Stored data entries
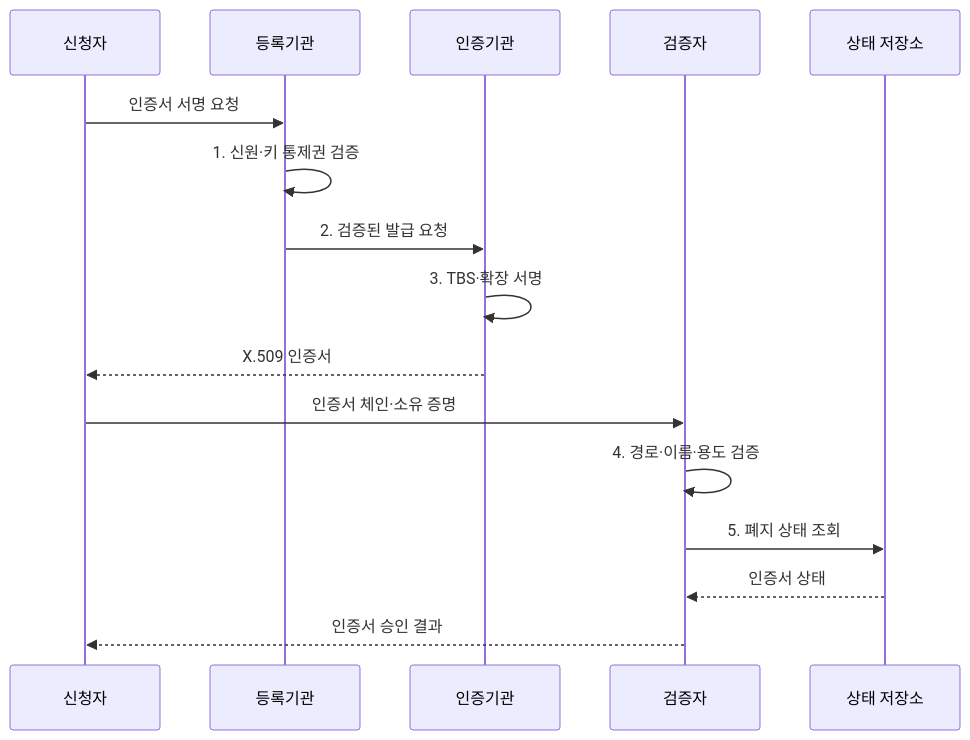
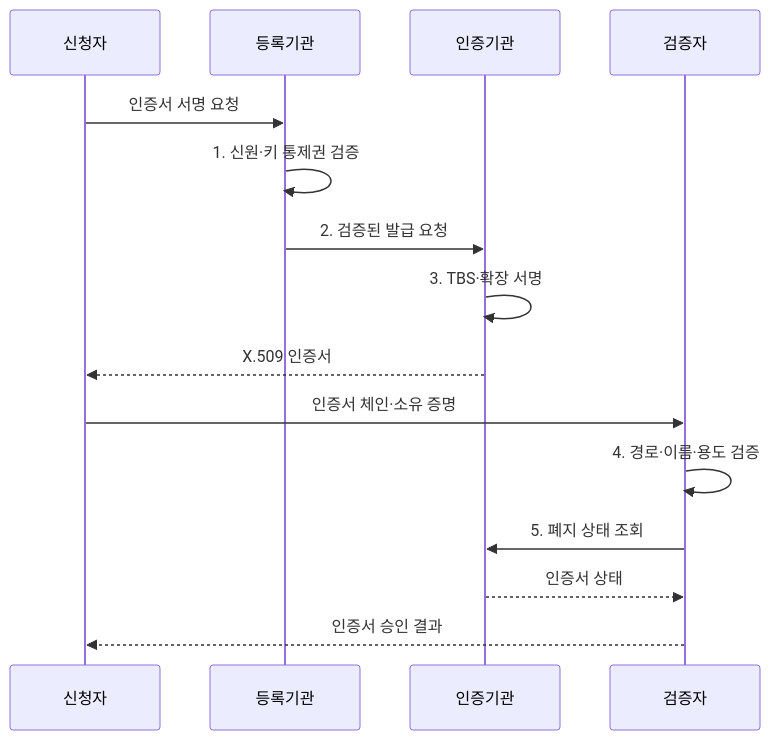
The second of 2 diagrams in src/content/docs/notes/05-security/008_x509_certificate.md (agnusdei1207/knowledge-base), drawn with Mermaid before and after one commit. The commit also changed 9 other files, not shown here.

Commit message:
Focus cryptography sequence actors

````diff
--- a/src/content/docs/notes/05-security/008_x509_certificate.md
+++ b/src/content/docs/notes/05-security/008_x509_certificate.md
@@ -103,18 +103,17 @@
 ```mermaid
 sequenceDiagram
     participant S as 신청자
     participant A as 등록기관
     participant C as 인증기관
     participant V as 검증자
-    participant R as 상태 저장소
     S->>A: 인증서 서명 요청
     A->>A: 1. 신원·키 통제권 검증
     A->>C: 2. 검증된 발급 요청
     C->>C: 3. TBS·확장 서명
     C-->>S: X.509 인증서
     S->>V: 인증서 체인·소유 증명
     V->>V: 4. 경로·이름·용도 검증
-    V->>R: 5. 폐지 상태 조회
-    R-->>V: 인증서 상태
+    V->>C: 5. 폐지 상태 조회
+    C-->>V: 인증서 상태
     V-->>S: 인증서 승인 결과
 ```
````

* Task to carry out *
Output the entries verbatim, skipping images.

* Answer box *
The second of 2 diagrams in src/content/docs/notes/05-security/008_x509_certificate.md (agnusdei1207/knowledge-base), drawn with Mermaid before and after one commit. The commit also changed 9 other files, not shown here.

Commit message:
Focus cryptography sequence actors

````diff
--- a/src/content/docs/notes/05-security/008_x509_certificate.md
+++ b/src/content/docs/notes/05-security/008_x509_certificate.md
@@ -103,18 +103,17 @@
 ```mermaid
 sequenceDiagram
     participant S as 신청자
     participant A as 등록기관
     participant C as 인증기관
     participant V as 검증자
-    participant R as 상태 저장소
     S->>A: 인증서 서명 요청
     A->>A: 1. 신원·키 통제권 검증
     A->>C: 2. 검증된 발급 요청
     C->>C: 3. TBS·확장 서명
     C-->>S: X.509 인증서
     S->>V: 인증서 체인·소유 증명
     V->>V: 4. 경로·이름·용도 검증
-    V->>R: 5. 폐지 상태 조회
-    R-->>V: 인증서 상태
+    V->>C: 5. 폐지 상태 조회
+    C-->>V: 인증서 상태
     V-->>S: 인증서 승인 결과
 ```
````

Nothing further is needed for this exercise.